hurricane. There people are butting their heads against the wall trying
to invent money. Recreation is dancing reggaeton and drinking homemade
rum. Things in Cuba are bad, but in the east everything is much worse,"
points out Luis.
With the arrival of Hurricane Matthew, thousands of easterners who are
settled in Havana worry about the future of their relatives. "Every
evening I call my mother and brothers, and I pray that the hurricane
won't carry away their little house. We are from San Pedrito — a
neighborhood in Santiago de Cuba — and we have more trouble than a slave
working under the sun. It's pitiful. As soon as they get up, people
start drinking alcohol and gossiping about the neighbors," says Lucila,
a worker in an agro-market in El Cerro.
The disgust of many people from Havana toward easterners is provoked a
little by the myth and by the rude behavior toward the citizens by the
police, composed mainly by natives of those regions*.
"Easterners are known for being informers, bums, and alcoholics. It's
all the same to me if the hurricane goes through Oriente, and if it
does, the orientales can piss off," sneers Octavio, a habanero who kills
time by talking nonsense on street corners.
Carlos, a sociologist, considers that many people have a real problem
with Cubans born in the east. "What bothers habaneros the most is the
terrible treatment by the police – their lack of culture, bad manners
and inferiority complex. Probably they're not pleased that most of the
State officials, headed by Fidel and Raúl, come from the eastern
provinces. There is the false belief that cheap whores and hustlers
arrive by train from the east to create more problems in the capital.
The State, with Decree-Law 217, opened the door to xenophobic feelings
that have always existed below the surface in a segment of the
population born in Havana.

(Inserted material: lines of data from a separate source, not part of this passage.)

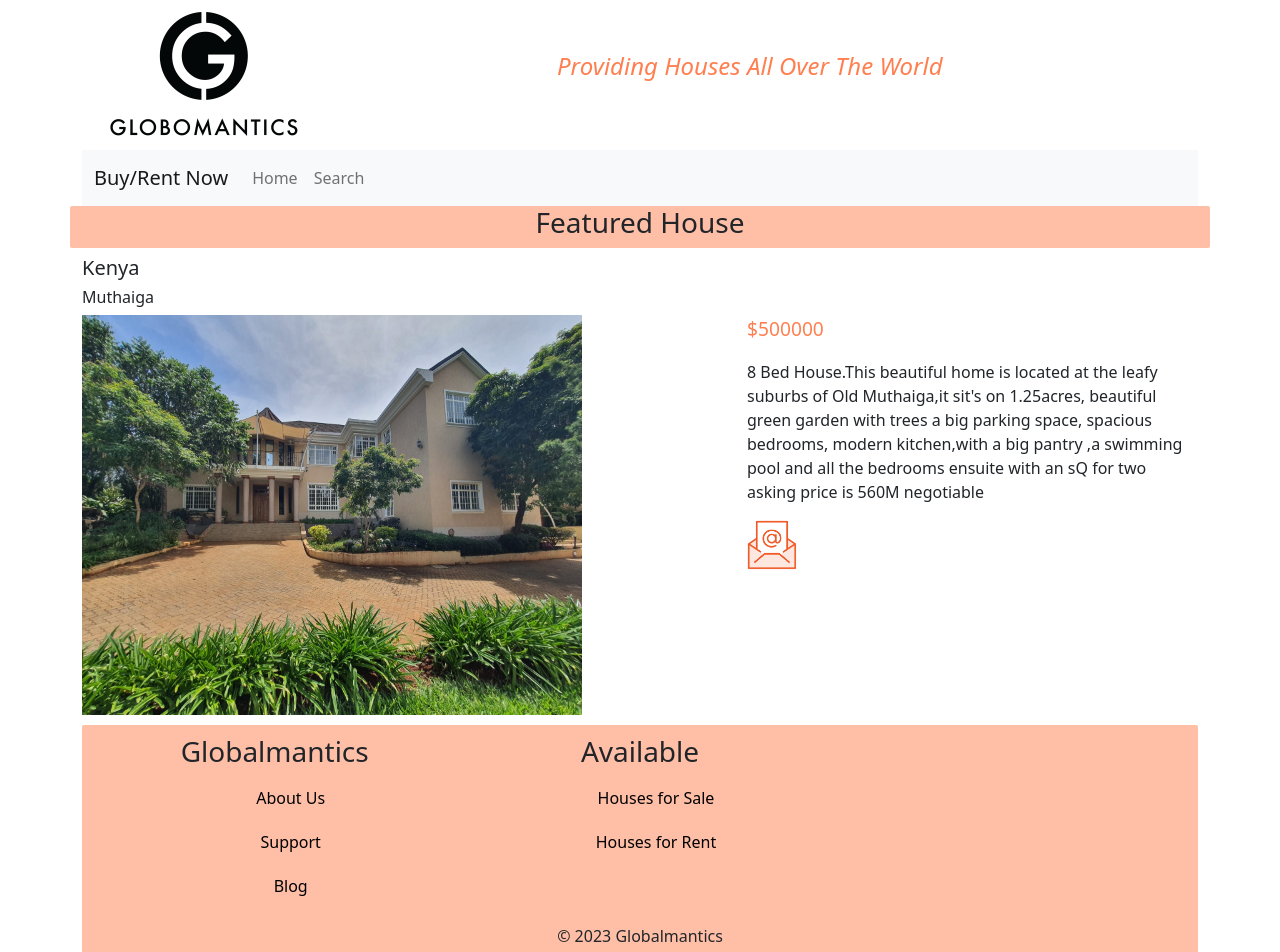
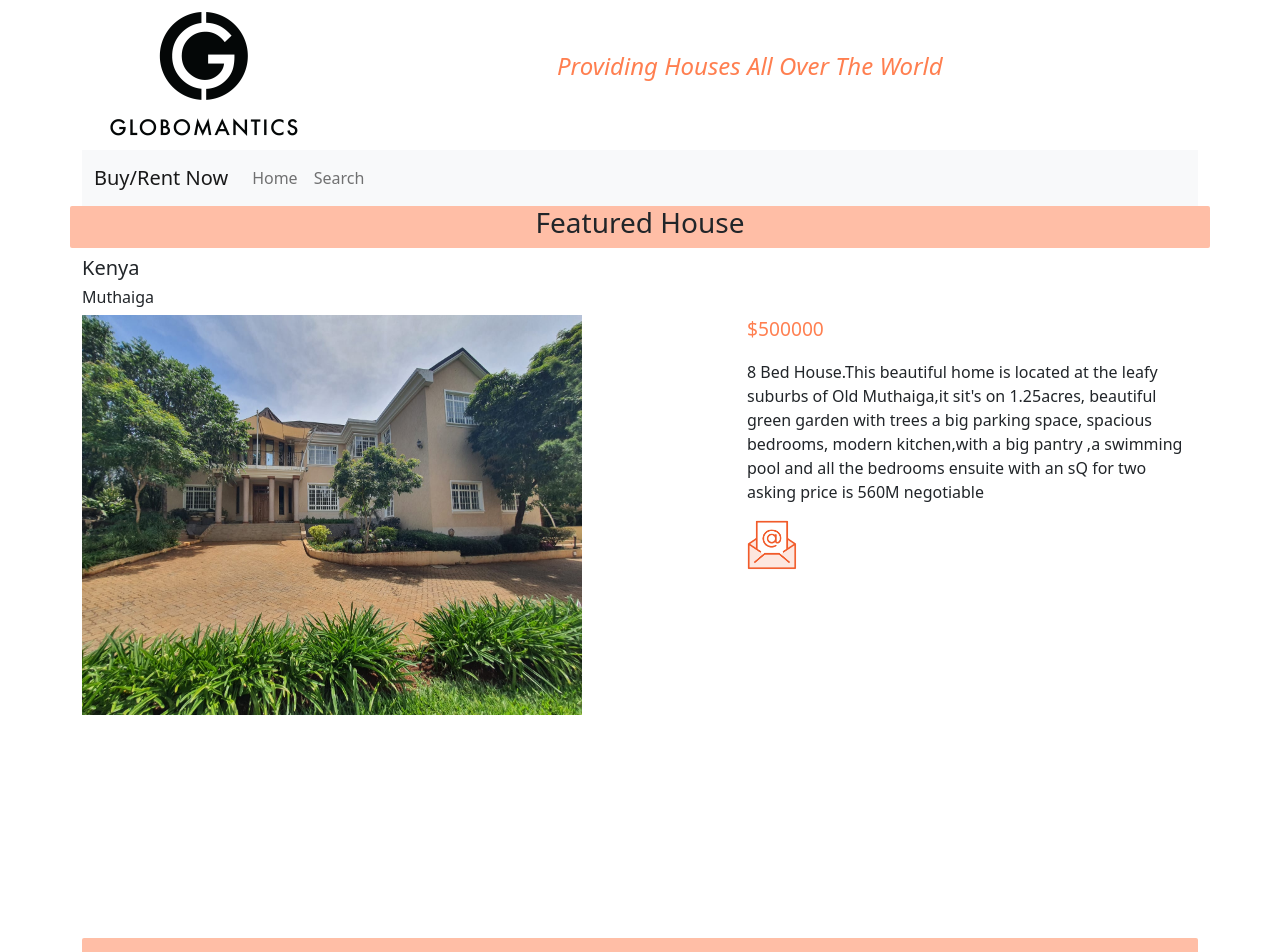
Before and after one commit to neemoh01/Andela-Meta-react-course-2023, a React (Create React App) app in the folder globalmantics/: page / in a window 1280 px wide. Shown: the top 952 px of the page. Built offline with nearby package versions, Linux system fonts and the light colour scheme.

Commit message:
style to keep footer at bottom

```diff
--- a/globalmantics/src/components/main.css
+++ b/globalmantics/src/components/main.css
@@ -14,12 +14,13 @@
 }
 
 .footer {
+    bottom: 0;
     clear: both;
     text-align: center;
     position: relative;
     background-color: rgb(255, 190, 166);
     padding: 10px;
-    margin-top: 10px;
+    margin-top: 20%;
     border-radius: 2px;
     width: 100%;
 }
```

I don't think it's a serious problem. But
more attention should be paid to the frankly pejorative attitude towards
easterners," indicates the sociologist.
Like any group of Cubans, Havana is only the first step for the
easterners. The next trip, if they get enough money or are claimed by
their relatives on the other side of the pond, is to land in Miami.
Hispanopost, October 3, 2016.
*Translator's note: Easterners are recruited to be police officers in
Havana with the incentive not only of a steady job but also of the
nearly-impossible-to-obtain permit to live in the capital city.
Translated by Regina Anavy
Source: In Spite of Hurricanes, Easterners Manage to Survive / Iván
García – Translating Cuba -